Why are other people not like me?
Why am I a nerd and why so many other people simply not care?
What makes me different than them?
Do I care too much?
These were some of the questions that were running through my brain as I was growing up. I was a quiet, shy, I read quite a bit, played video games, read fantasy and science fiction, wore glasses and was taught to love life and ask why.
As I went to school, I realized that not everyone was like me. It seemed like many students didn’t like school at all, were interested much more in leaving, and mostly cared about sports and cars.
So, this made me ask these questions of identity:
- why did I care so much?
- Was this love of learning silly?
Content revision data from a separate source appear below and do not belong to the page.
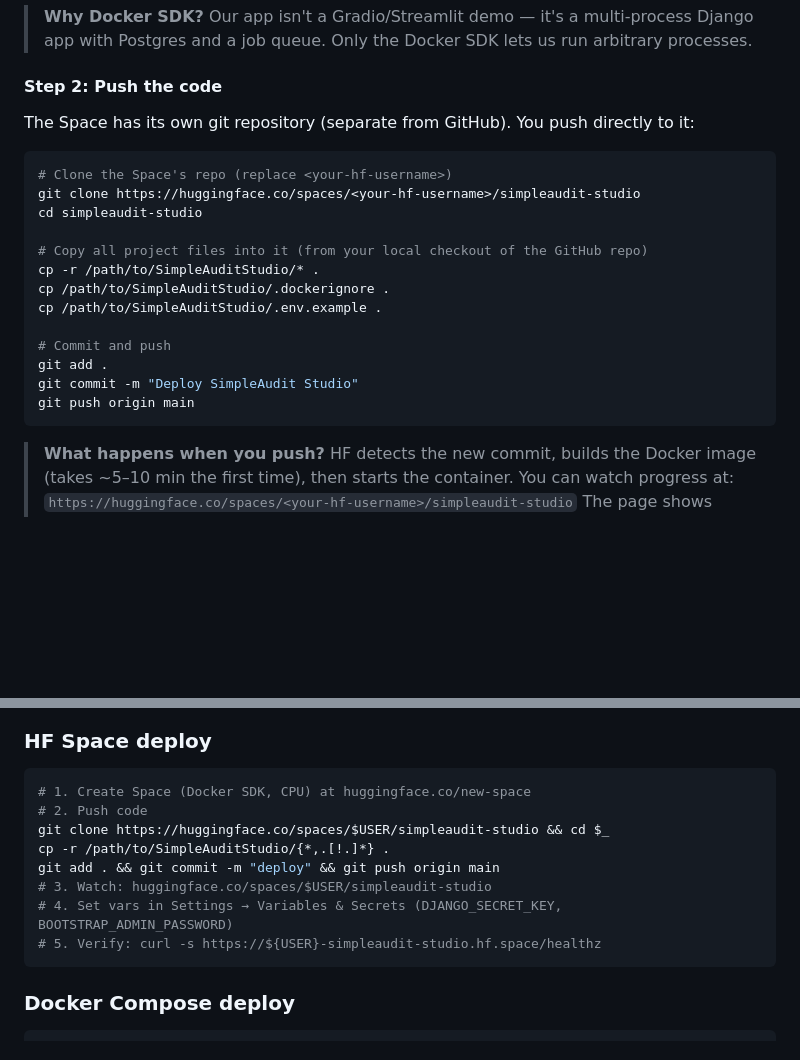
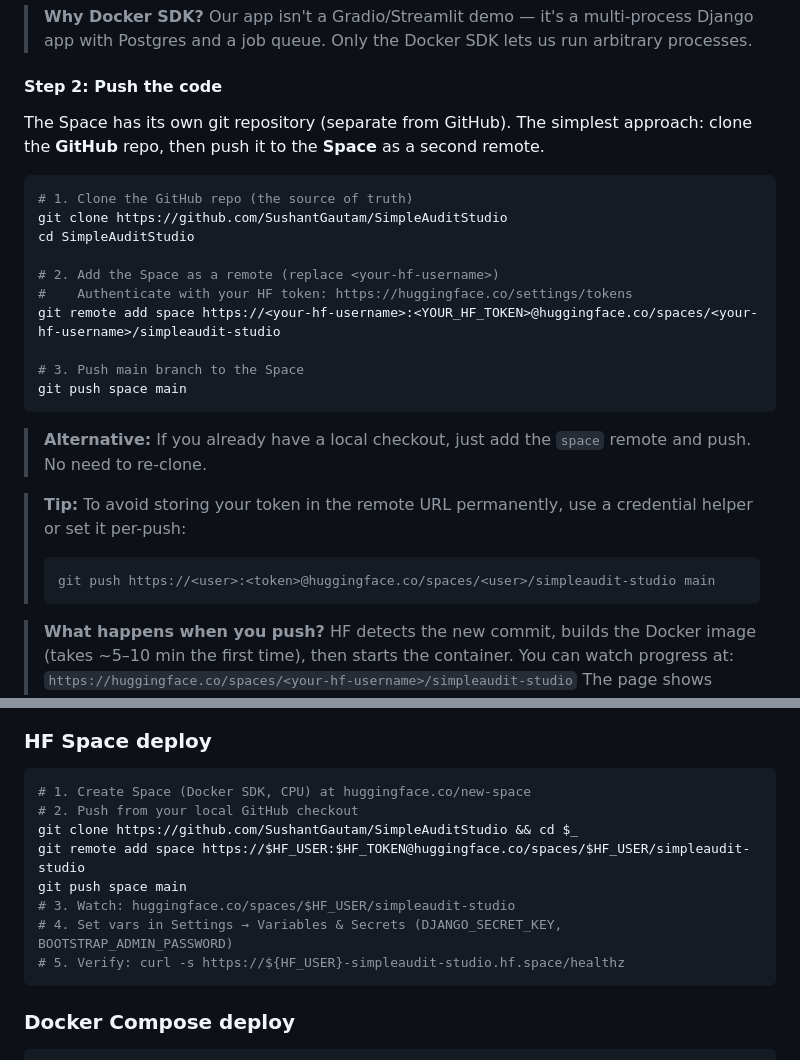
Before and after one commit to SushantGautam/SimpleAuditStudio, a Markdown page: deploy/hf-space/README.md, 2 parts joined by grey strips. Drawn GitHub-style; blank space fills up the shorter version.

Commit message:
docs: use clone-from-GitHub + push-to-Space flow in deploy guide
Cleaner than 'copy files into empty repo'. Matches actual workflow.

Co-authored-by: Copilot <223556219+Copilot@users.noreply.github.com>

````diff
--- a/deploy/hf-space/README.md
+++ b/deploy/hf-space/README.md
@@ -100,23 +100,27 @@ Click **Create**. HF will initialize an empty repo for you.
 
 #### Step 2: Push the code
 
-The Space has its own git repository (separate from GitHub). You push directly to it:
+The Space has its own git repository (separate from GitHub). The simplest approach: clone the **GitHub** repo, then push it to the **Space** as a second remote.
 
 ```bash
-# Clone the Space's repo (replace <your-hf-username>)
-git clone https://huggingface.co/spaces/<your-hf-username>/simpleaudit-studio
-cd simpleaudit-studio
+# 1. Clone the GitHub repo (the source of truth)
+git clone https://github.com/SushantGautam/SimpleAuditStudio
+cd SimpleAuditStudio
 
-# Copy all project files into it (from your local checkout of the GitHub repo)
-cp -r /path/to/SimpleAuditStudio/* .
-cp /path/to/SimpleAuditStudio/.dockerignore .
-cp /path/to/SimpleAuditStudio/.env.example .
+# 2. Add the Space as a remote (replace <your-hf-username>)
+#    Authenticate with your HF token: https://huggingface.co/settings/tokens
+git remote add space https://<your-hf-username>:<YOUR_HF_TOKEN>@huggingface.co/spaces/<your-hf-username>/simpleaudit-studio
 
-# Commit and push
-git add .
-git commit -m "Deploy SimpleAudit Studio"
-git push origin main
+# 3. Push main branch to the Space
+git push space main
 ```
+
+> **Alternative:** If you already have a local checkout, just add the `space` remote and push. No need to re-clone.
+
+> **Tip:** To avoid storing your token in the remote URL permanently, use a credential helper or set it per-push:
+> ```bash
+> git push https://<user>:<token>@huggingface.co/spaces/<user>/simpleaudit-studio main
+> ```
 
 > **What happens when you push?** HF detects the new commit, builds the Docker image (takes ~5–10 min the first time), then starts the container. You can watch progress at:
 > `https://huggingface.co/spaces/<your-hf-username>/simpleaudit-studio`
@@ -295,13 +299,13 @@ This adds MinIO (S3-compatible storage) for storing raw audit outputs. Configure
 
 ```bash
 # 1. Create Space (Docker SDK, CPU) at huggingface.co/new-space
-# 2. Push code
-git clone https://huggingface.co/spaces/$USER/simpleaudit-studio && cd $_
-cp -r /path/to/SimpleAuditStudio/{*,.[!.]*} .
-git add . && git commit -m "deploy" && git push origin main
-# 3. Watch: huggingface.co/spaces/$USER/simpleaudit-studio
+# 2. Push from your local GitHub checkout
+git clone https://github.com/SushantGautam/SimpleAuditStudio && cd $_
+git remote add space https://$HF_USER:$HF_TOKEN@huggingface.co/spaces/$HF_USER/simpleaudit-studio
+git push space main
+# 3. Watch: huggingface.co/spaces/$HF_USER/simpleaudit-studio
 # 4. Set vars in Settings → Variables & Secrets (DJANGO_SECRET_KEY, BOOTSTRAP_ADMIN_PASSWORD)
-# 5. Verify: curl -s https://${USER}-simpleaudit-studio.hf.space/healthz
+# 5. Verify: curl -s https://${HF_USER}-simpleaudit-studio.hf.space/healthz
 ```
 
 ### Docker Compose deploy
````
- Why did I meet so few people that were like myself?
This made me obsess about apathy: I realized that some people chose their attitude towards life. Honestly, we all go through this, right?
It’s about finding our identity as teenagers.
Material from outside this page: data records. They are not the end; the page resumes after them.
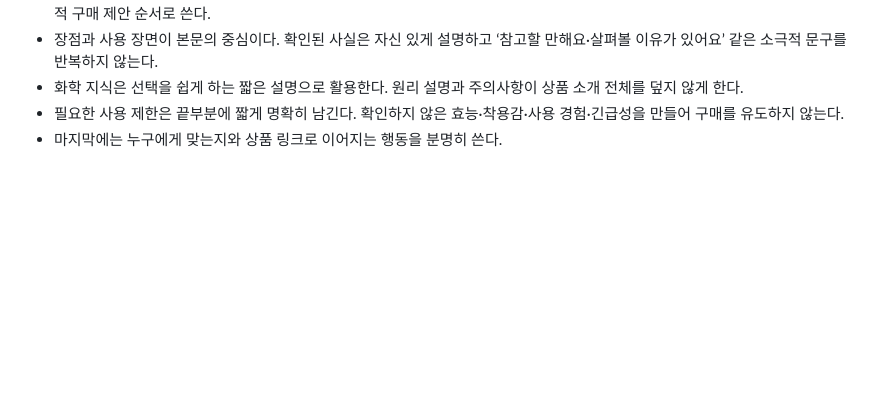
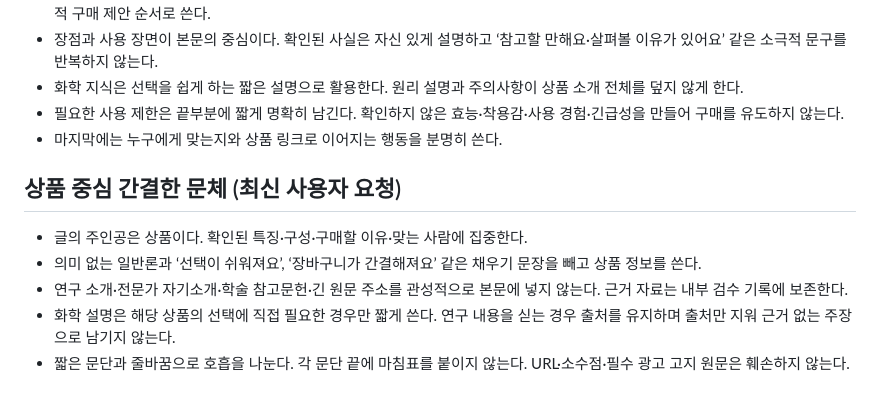
Before and after one commit to marine26k-sys/coupang-partners-automation, a Markdown page: config/blog_editorial.md, the part around the change. Rendered like a GitHub page; blank space fills up the shorter version.

Commit message:
Keep blog copy product focused and remove paragraph periods

```diff
--- a/config/blog_editorial.md
+++ b/config/blog_editorial.md
@@ -94,3 +94,11 @@
 - 화학 지식은 선택을 쉽게 하는 짧은 설명으로 활용한다. 원리 설명과 주의사항이 상품 소개 전체를 덮지 않게 한다.
 - 필요한 사용 제한은 끝부분에 짧게 명확히 남긴다. 확인하지 않은 효능·착용감·사용 경험·긴급성을 만들어 구매를 유도하지 않는다.
 - 마지막에는 누구에게 맞는지와 상품 링크로 이어지는 행동을 분명히 쓴다.
+
+
+## 상품 중심 간결한 문체 (최신 사용자 요청)
+- 글의 주인공은 상품이다. 확인된 특징·구성·구매할 이유·맞는 사람에 집중한다.
+- 의미 없는 일반론과 ‘선택이 쉬워져요’, ‘장바구니가 간결해져요’ 같은 채우기 문장을 빼고 상품 정보를 쓴다.
+- 연구 소개·전문가 자기소개·학술 참고문헌·긴 원문 주소를 관성적으로 본문에 넣지 않는다. 근거 자료는 내부 검수 기록에 보존한다.
+- 화학 설명은 해당 상품의 선택에 직접 필요한 경우만 짧게 쓴다. 연구 내용을 싣는 경우 출처를 유지하며 출처만 지워 근거 없는 주장으로 남기지 않는다.
+- 짧은 문단과 줄바꿈으로 호흡을 나눈다. 각 문단 끝에 마침표를 붙이지 않는다. URL·소수점·필수 광고 고지 원문은 훼손하지 않는다.
```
So, from that point on, I made it my mission to look at the world with eyes of abundance: in what ways can I make my life more meaningful? Is there evidence beyond what I want to believe that shows that there is value in the things I choose to do?
As a kid, I was often given praise as I was able to learn many things quickly. I did well in all the AP courses and often learned things in my free time, but I was convinced I had a fixed amount of talent. I always feared that someone would finally show I was a fake — that I didn’t deserve all the nice words people said about me.
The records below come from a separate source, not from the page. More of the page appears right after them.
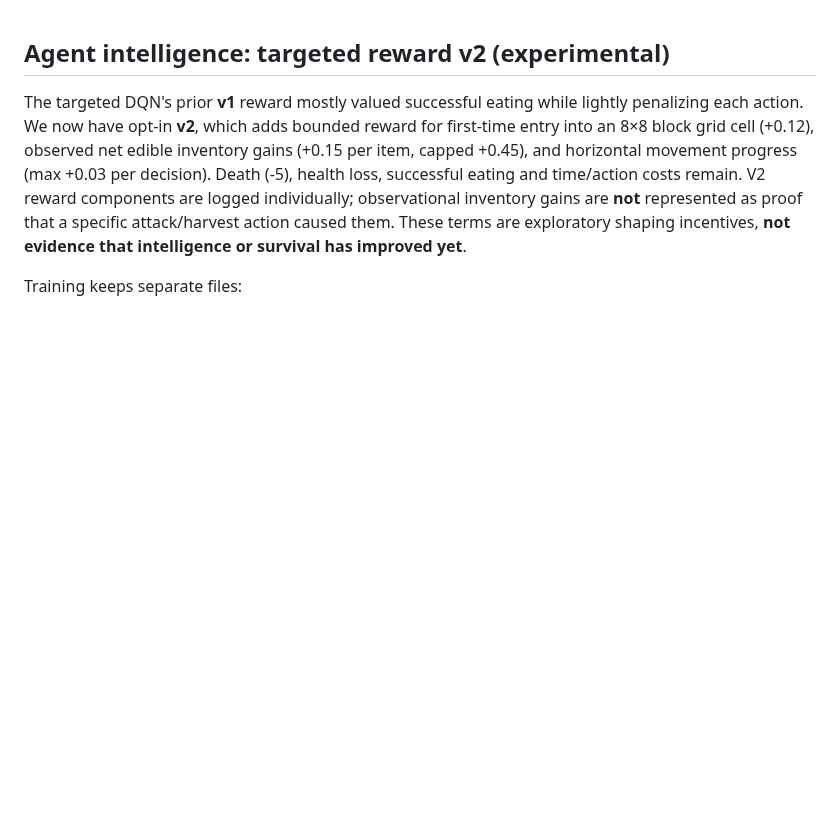
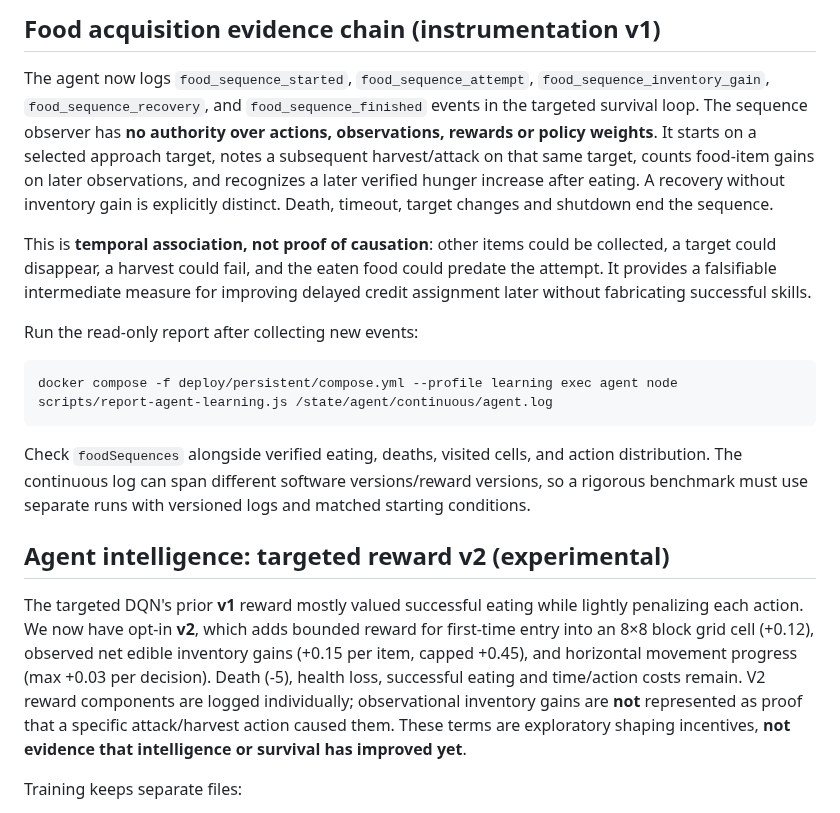
Before and after one commit to dylandlr/craftle, a Markdown page: deploy/persistent/README.md, the part around the change. Rendered like a GitHub page; blank space fills up the shorter version.

Commit message:
docs: evidence limits and evaluation of attempted food acquisition chains

````diff
--- a/deploy/persistent/README.md
+++ b/deploy/persistent/README.md
@@ -1,3 +1,17 @@
+## Food acquisition evidence chain (instrumentation v1)
+
+The agent now logs `food_sequence_started`, `food_sequence_attempt`, `food_sequence_inventory_gain`, `food_sequence_recovery`, and `food_sequence_finished` events in the targeted survival loop. The sequence observer has **no authority over actions, observations, rewards or policy weights**. It starts on a selected approach target, notes a subsequent harvest/attack on that same target, counts food-item gains on later observations, and recognizes a later verified hunger increase after eating. A recovery without inventory gain is explicitly distinct. Death, timeout, target changes and shutdown end the sequence.
+
+This is **temporal association, not proof of causation**: other items could be collected, a target could disappear, a harvest could fail, and the eaten food could predate the attempt. It provides a falsifiable intermediate measure for improving delayed credit assignment later without fabricating successful skills.
+
+Run the read-only report after collecting new events:
+
+```powershell
+docker compose -f deploy/persistent/compose.yml --profile learning exec agent node scripts/report-agent-learning.js /state/agent/continuous/agent.log
+```
+
+Check `foodSequences` alongside verified eating, deaths, visited cells, and action distribution. The continuous log can span different software versions/reward versions, so a rigorous benchmark must use separate runs with versioned logs and matched starting conditions.
+
 ## Agent intelligence: targeted reward v2 (experimental)
 
 The targeted DQN's prior **v1** reward mostly valued successful eating while lightly penalizing each action. We now have opt-in **v2**, which adds bounded reward for first-time entry into an 8×8 block grid cell (+0.12), observed net edible inventory gains (+0.15 per item, capped +0.45), and horizontal movement progress (max +0.03 per decision). Death (-5), health loss, successful eating and time/action costs remain. V2 reward components are logged individually; observational inventory gains are **not** represented as proof that a specific attack/harvest action caused them. These terms are exploratory shaping incentives, **not evidence that intelligence or survival has improved yet**.
````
Talent vs. Growth
There are certain parts of my life that I always believed I would be bad at – drawing is a great example. My dad often would talk about himself how, “I’ve never had any talent for drawing, whatsoever!”. I internalized my dad’s thoughts of himself to myself over time but applied it to several different things: playing french horn, my math skills, writing. Honestly, it was all over most of the things I did. I was convinced that I had talent, but it was fixed and not something I could change.
Now, Carol Dweck has written an amazing book about this called Mindset. But, I didn’t know it existed yet 😢
Fortunately, I had a really good senior English teacher, Mr. Martinez. He enjoyed EVERYTHING. He was like the teacher from Dead Poet’s Society:
He wasn’t as dramatic every day, but he had a fierce love of life I wanted to emulate. I thought, “how does this person feel so strong about life?”
So, I stayed after school and asked questions:
- Why do you smile so much?
- What makes you so lively?
- Where do you find the energy?
- Why do you like learning so much?
- Aren’t you every afraid of being wrong or showing you’re not as smart as people think you are?
Question by question a shadow of an answer started to form. I realized 3 things gradually:
- I did not have a fixed amount of intelligence! Life was not a battle about protecting how smart other people thought I was but was rather an opportunity to become a stronger person.
- The key difference was Mr. Martinez believed in the growth mindset: the idea that some of my skills initially may be in one place, but with focus and discipline, I can increase my ability beyond what I started with.
- Mr. Martinez was the first adult who genuinely showed a sense of wonder about the world as an adult. I would call it the Joy of Discovery as a kid and as an adult I realized it to simply be fierce mindfulness. He simply enjoyed experiencing things for themselves as I’ve written about here.
Growing Out of Genius Compliments
I was naturally good at a few things growing up: I could read quickly and I understood ideas well.
But over time, I grew to believe that’s who I was. I felt really depressed if I didn’t have the right answer.
I had identified myself as the really smart, nerdy kid and if I didn’t have that, I felt like I didn’t have anything else.
I started to realize this was incredibly limiting: I learned to make failure my friend and tried to emulate Mr. Martinez. I tried to visualize it: I had this picture of how every little thing I did added up to this picture of who I was and that if I really did things with care, I could turn that picture into something beautiful.
I kept this picture in my heart.
But that doesn’t mean I did it perfectly 😂😂😂
Fixed Parts of a Growing Mind
Just because I know had an optimistic view of the universe, doesn’t mean it magically worked everywhere in my life. I still thought I couldn’t draw (though I got slightly better as an adult: here’s my self-portrait from Graduate School)
I thought my skill at the french horn was finite. I didn’t have enough talent and could never catch up because I was too focused on it.
I thought my social skills sucked (I was quiet and I just didn’t have anything to say!).
Sometimes, we may believe one thing, but have carryover from our previous experiences or attitudes. I had to explicitly think:
What skills do I think I can master?
What are the things I am truly terrible at?
I realized, many years later, that this is how I treated my french horn playing. I believe I had a limited amount of skill and it was far beneath my colleagues. Instead of considering what was possible, I was boxed into what I saw. I obsessed about playing as they played instead of what the next thing I was capable of doing.
In the case of drawing, my wife taught me that it wasn’t that I was bad at it, but rather, it was that I had never tried to really teach myself or allowed myself to fail.
She continually inspired and pushed me until we grew a habit together of going out for a night of painting and giggles:
So, for me, it was a gradual process. I did not overnight go from having low-self-esteem to suddenly loving all parts of myself today. I got there piece by piece.
Are there parts of your life you think is fixed and can’t change?
I challenge you to think about a small way of changing it.